Becker Video Game Industry Forum Has Leaders Talking
Mass High Tech reporter Rodney Brown said, “It took little Becker College in Worcester to get Massachusetts elected officials to commit to action on boosting the video game sector in the Bay State,” in his article covering MASS Impact, a leadership forum on video games, economic development and job creation, on Tuesday, October 19.
Becker College convened the forum to engage the video game industry, government and academia in a discussion to foster the growth of the video game industry cluster in Massachusetts. President Robert E. Johnson touted Becker’s Princeton Review ranking as the number one game design school in New England – and number four in the nation – to the assembled audience in the main room and an overflow room simulcast in the Weller Academic Center. As an outcome of the forum, Dr. Johnson emphasized the need for Massachusetts to “position itself on the right side of history and stake its claim as a global leader and competitor in video game design and development.”
Brandon Butler reported on panels’ characterization of Massachusetts’ video game industry as a “sleeping giant” in the Worcester Business Journal.
The forum gave the video game industry, represented by Hank Howie, president of Blue Fang Games; Monty Sharma, general manager of Vivox; Ken Surdan, vice president of operations at Turbine; Ichiro Lambe, president of Dejobaan Games and Jon Radoff, CEO of Disruptor Beam, an opportunity to speak with a collective voice directly to federal, state and City of Worcester legislators.
Surdan opined that game company infrastructure was “almost pure talent,” and that talent was coming from the state’s academic institutions. In addition to Becker, academia was represented by Mark Claypool, Ph.D., director of game development programs at Worcester Polytechnic Institute and Dean Terence Flotte, MD, of the University of Massachusetts Medical School.
Radoff warned that Massachusetts, as a video game hub, could already be in decline and that it is investment capital that pushes companies, like facebook, to other states.
New England Cable News’ Kenneth Craig pointed his camera at Becker game design students who were showcasing their work at the event. Students Adam Dezago, Sean Dutton and Torrey Kimball were showing their Governor’s Race game, a road race that pits Governor Deval Patrick and his challengers in November’s elections against each other and foes Red Tape and Pork Barrel Spending.
Panelist Michael Cavaretta, attorney with Morse, Barnes-Brown & Pendelton and founder and chair of the MIT Enterprise Forum Game Special Interest Group (SIG), pointed out that video game technology reaches far beyond entertainment, including employee training and product testing.
Becker president Johnson has often made the same point when talking about the Becker video game development programs. Graduates and students of the Becker programs are doing work in health care and education, as well as video game companies, in Massachusetts and in other states.

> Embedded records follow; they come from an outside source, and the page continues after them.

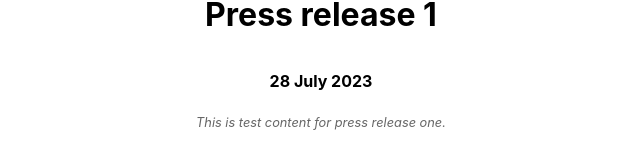
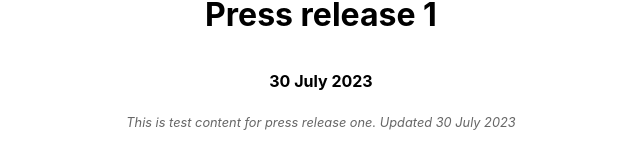
Before and after one commit to cstanleyhns/janes-test-site, a Next.js app: page /news1 in a window 1280 px wide. Shown: the part 342-510 px from the top of the page, without its empty margins (319-959 px from the left). Built offline with nearby package versions, Linux system fonts and the light colour scheme.

Commit message:
updated content on articles

```diff
--- a/pages/news1.js
+++ b/pages/news1.js
@@ -13,8 +13,8 @@ export default function News1() {
 
       <main className={styles.main}>
        <h1>Press release 1</h1>
-       <p className={styles.cardDate}>28 July 2023</p>
-       <p className={styles.cardCopy}>This is test content for press release one.</p>
+       <p className={styles.cardDate}>30 July 2023</p>
+       <p className={styles.cardCopy}>This is test content for press release one. Updated 30 July 2023</p>
       </main>
 
     </div>
--- a/pages/news2.js
+++ b/pages/news2.js
@@ -13,8 +13,8 @@ export default function News2() {
 
       <main className={styles.main}>
        <h1>Press release 2</h1>
-       <p className={styles.cardDate}>28 July 2023</p>
-       <p className={styles.cardCopy}>This is test content for press release two.</p>
+       <p className={styles.cardDate}>30 July 2023</p>
+       <p className={styles.cardCopy}>This is test content for press release two. Updated 30 July 2023.</p>
       </main>
 
     </div>
```
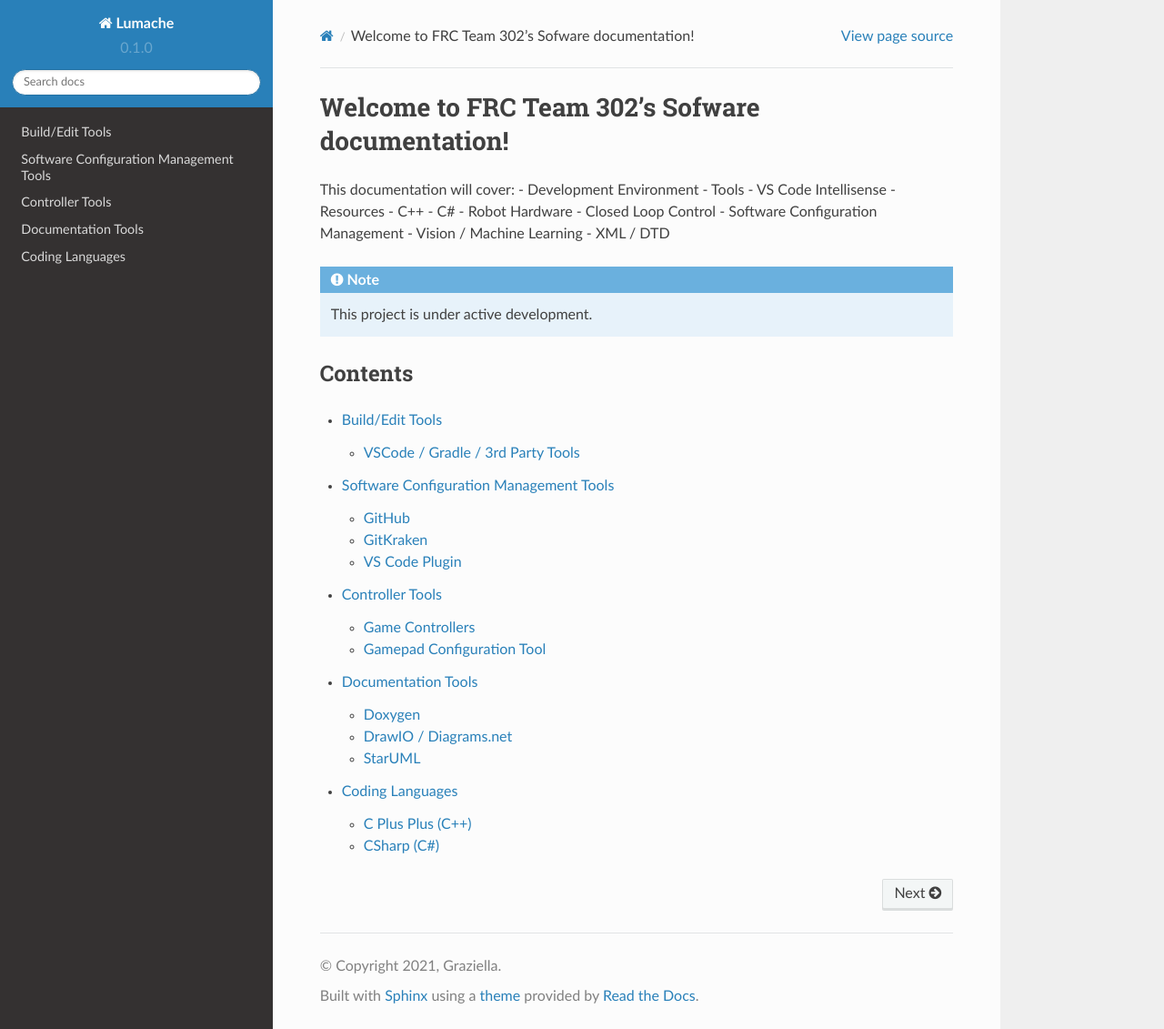
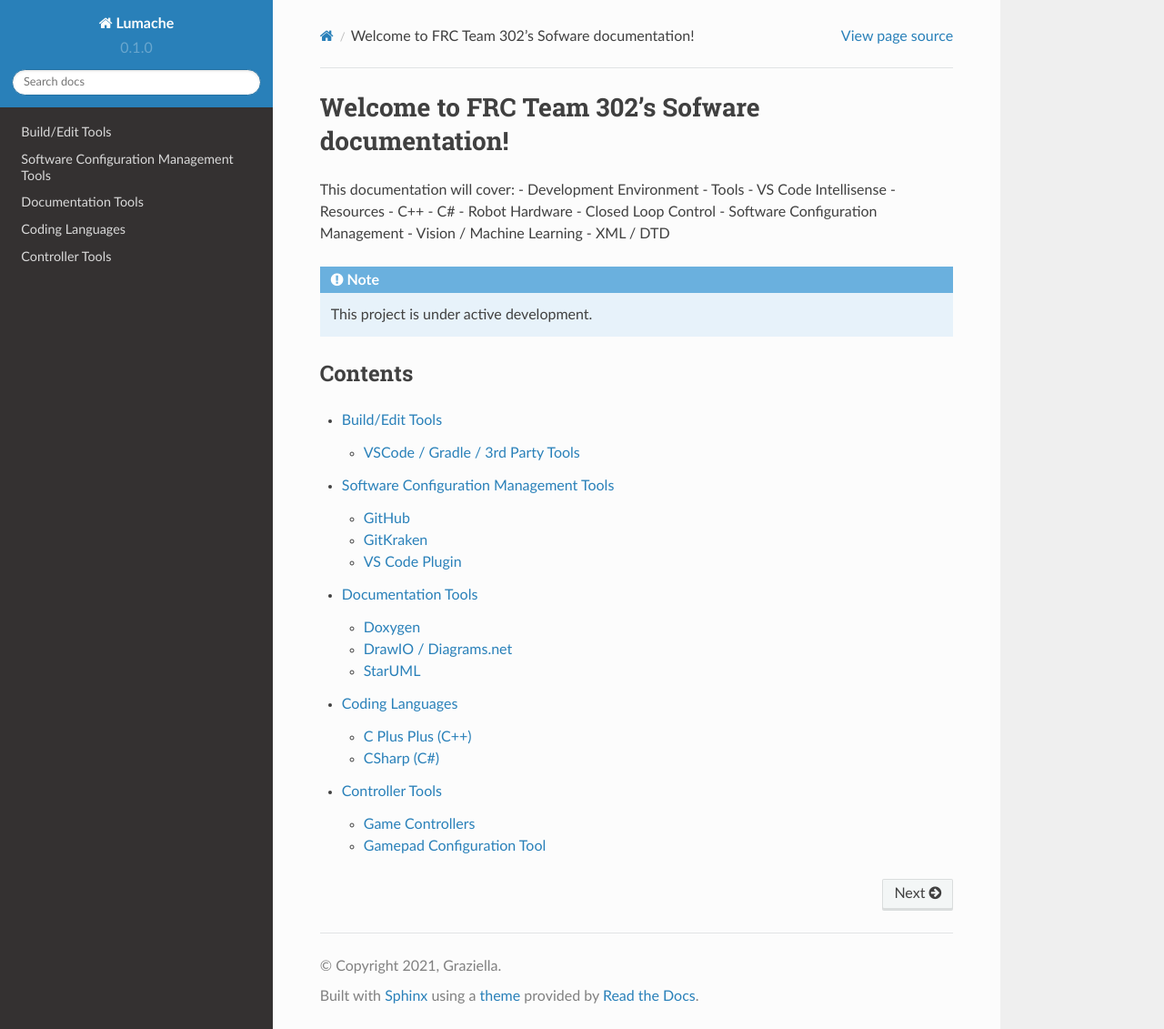
Before and after one commit to Team302/Team302Doco, a Sphinx documentation site: the page built from docs/source/index.rst, in a window 1280 px wide and 1131 px high. Shown: the whole window at 91% size. Built offline with Sphinx 7.4.7 and the Read the Docs theme 2.0.0, drawn with Linux system fonts in a browser that asks for light colours.

```diff
--- a/docs/source/index.rst
+++ b/docs/source/index.rst
@@ -23,6 +23,6 @@ Contents
 
    buildEditTools
    softwareConfigurationManagement
-   controllerTools
    doco
    codingLanguages
+   controllerTools
```
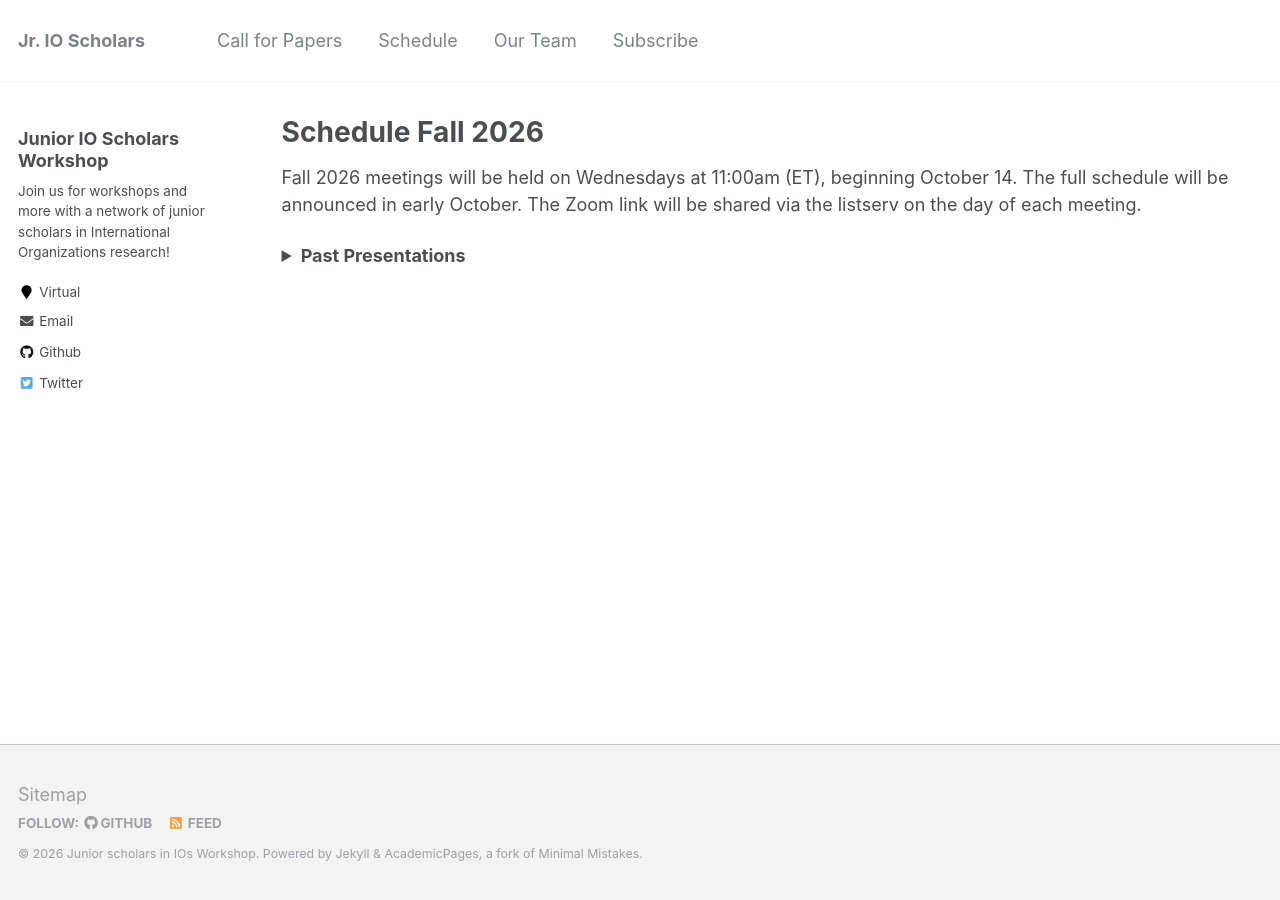
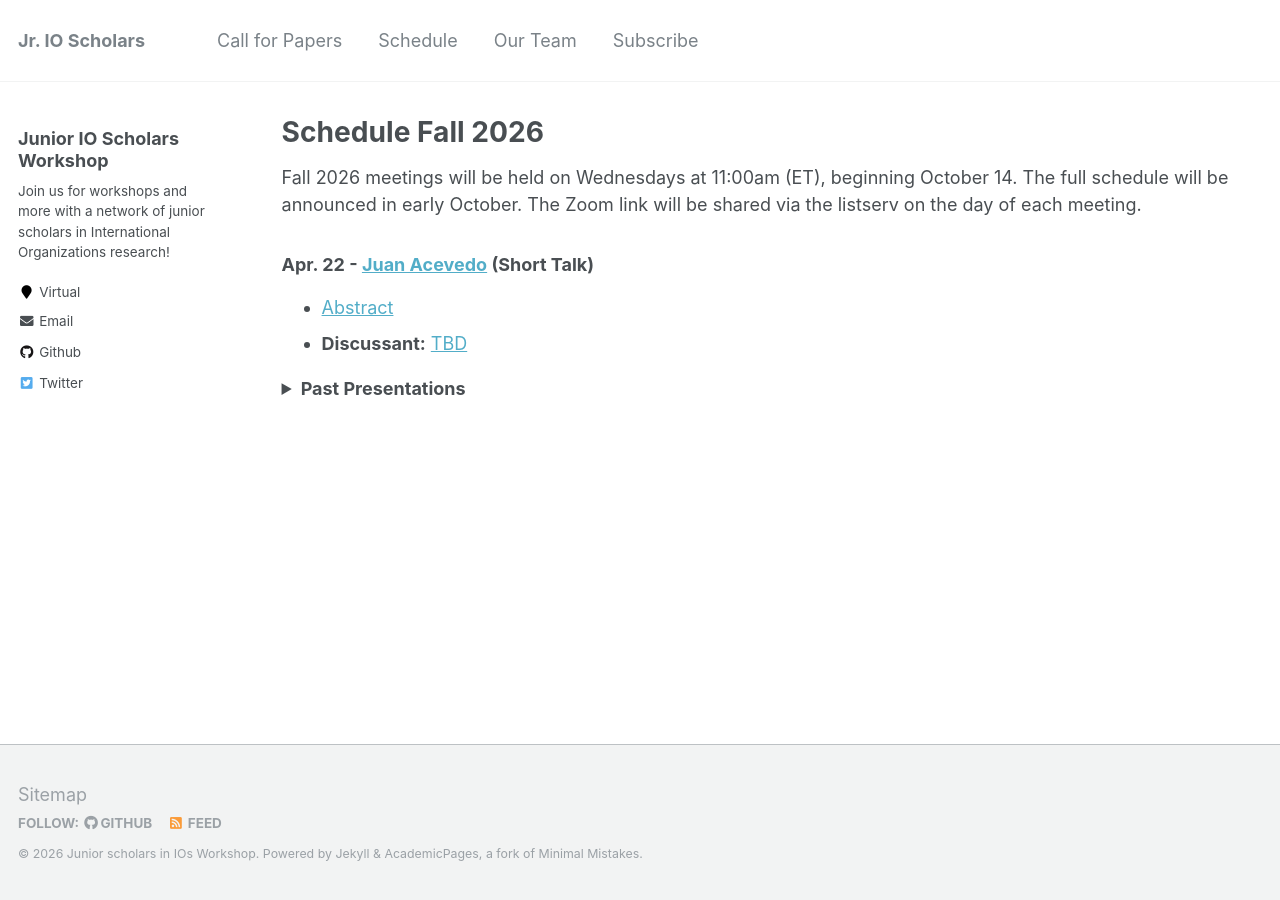
Before and after one commit to IO-workshop/IO-workshop.github.io, a Jekyll site: the page built from _pages/schedule.md, in a window 1280 px wide. Built offline with Jekyll 4.4.1, drawn with Linux system fonts in a browser that asks for light colours.

Commit message:
Fall 2026 Schedule update

```diff
--- a/_pages/schedule.md
+++ b/_pages/schedule.md
@@ -6,6 +6,12 @@ author_profile: true
 ---
 
 Fall 2026 meetings will be held on Wednesdays at 11:00am (ET), beginning October 14. The full schedule will be announced in early October. The Zoom link will be shared via the listserv on the day of each meeting.
+
+### Apr. 22 - [Juan Acevedo](https://opencuny.org/juan/) (Short Talk)
+
+- [Abstract](https://io-workshop.github.io/files/Fall_2026/Acevedo_abstract_2026.pdf)
+- **Discussant:** [TBD]()
+
 
 
 <!--Past Presentations-->
```
Also changed, not shown: 6 other files.
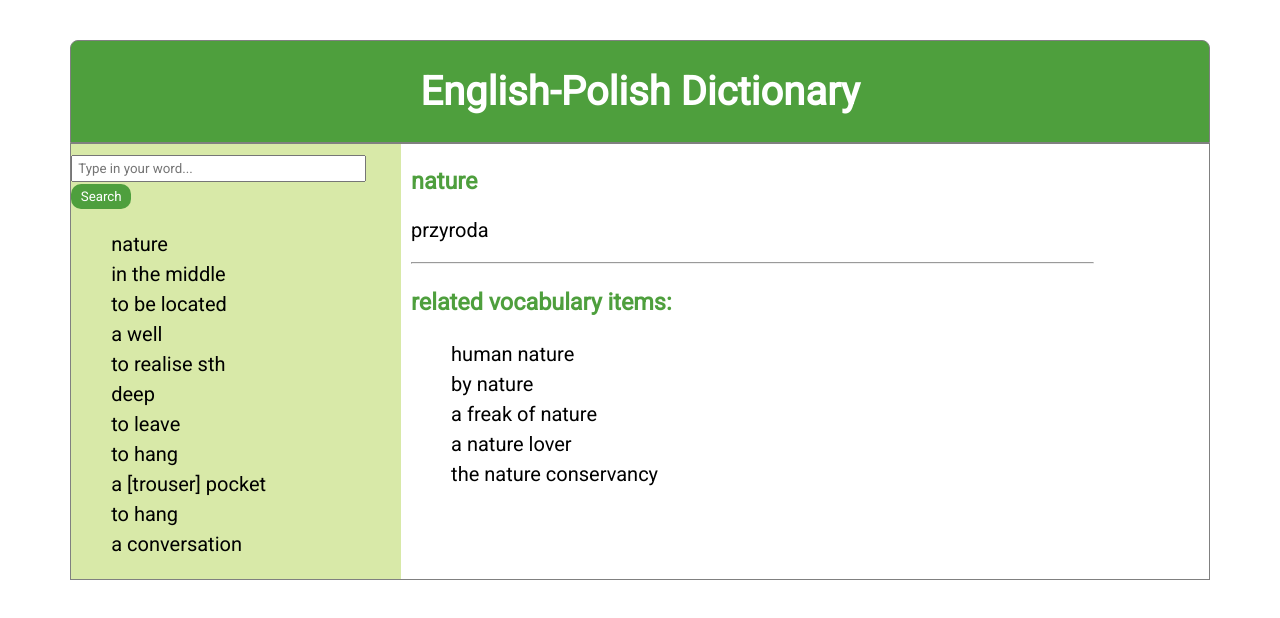
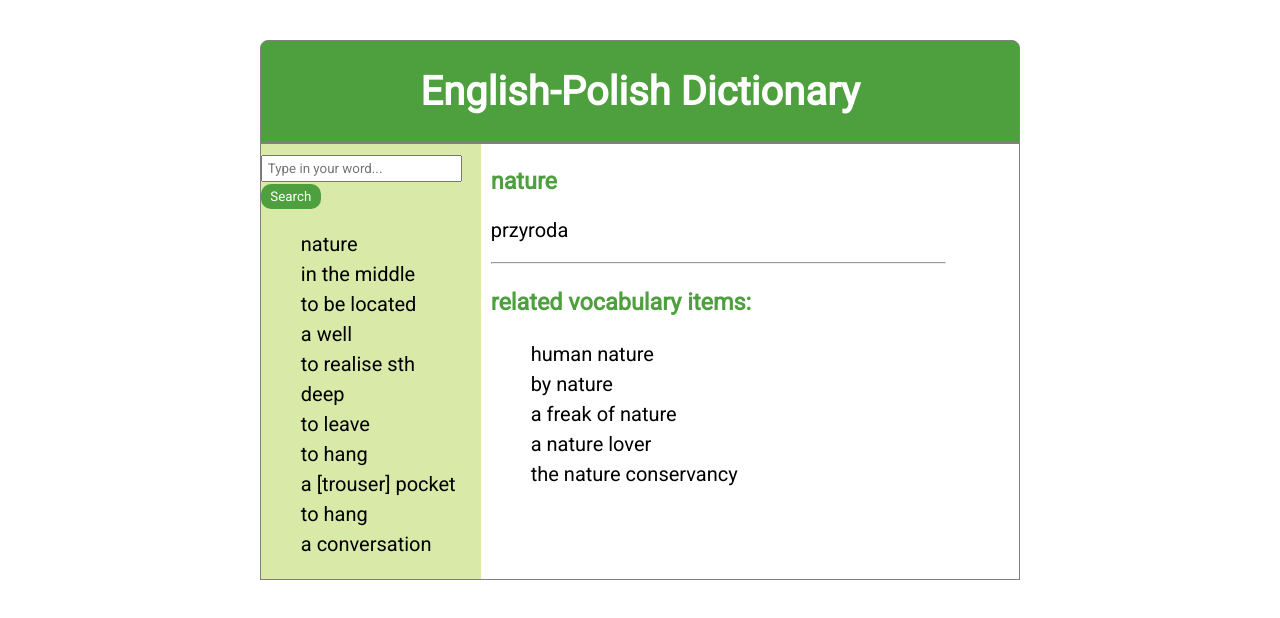
Before and after one commit to nigel-nkomo/en-po-dictionary, a plain HTML site: page index.html in a window 1280 px wide. Drawn offline with Linux system fonts and the light colour scheme.

Commit message:
Update styles.css

```diff
--- a/styles.css
+++ b/styles.css
@@ -20,7 +20,7 @@ input{
 }
 
 .header{
-  width: 90%;
+  width: 60%;
   margin: 40px auto 0px;
   border-radius: 8px 8px 0px 0px;
   text-align: center;
@@ -30,7 +30,7 @@ input{
 }
 
 .wrapper{
-  width: 90%;
+  width: 60%;
   margin: 0px auto;
   border: 1px solid gray;
 }
```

Government officials in attendance included Massachusetts State Reps. Vincent Pedone (co-host of the event along with President Johnson) and Brian Dempsey, Lt. Governor Timothy Murray, Worcester City Manager Michael O’Brien and U.S. Rep. James McGovern.
Rep. Pedone said it was clear that “the video game design and development industry deserves – no, requires – our attention.” He went on to identify the ability to develop fruitful partnerships as Massachusetts’ great strength and the key to moving the industry forward.
Partnership was the most tangible outcome of Tuesday’s leadership forum. A working group will distill the take-aways from the day’s panels and continue to promote discussion and results between business, government and academia.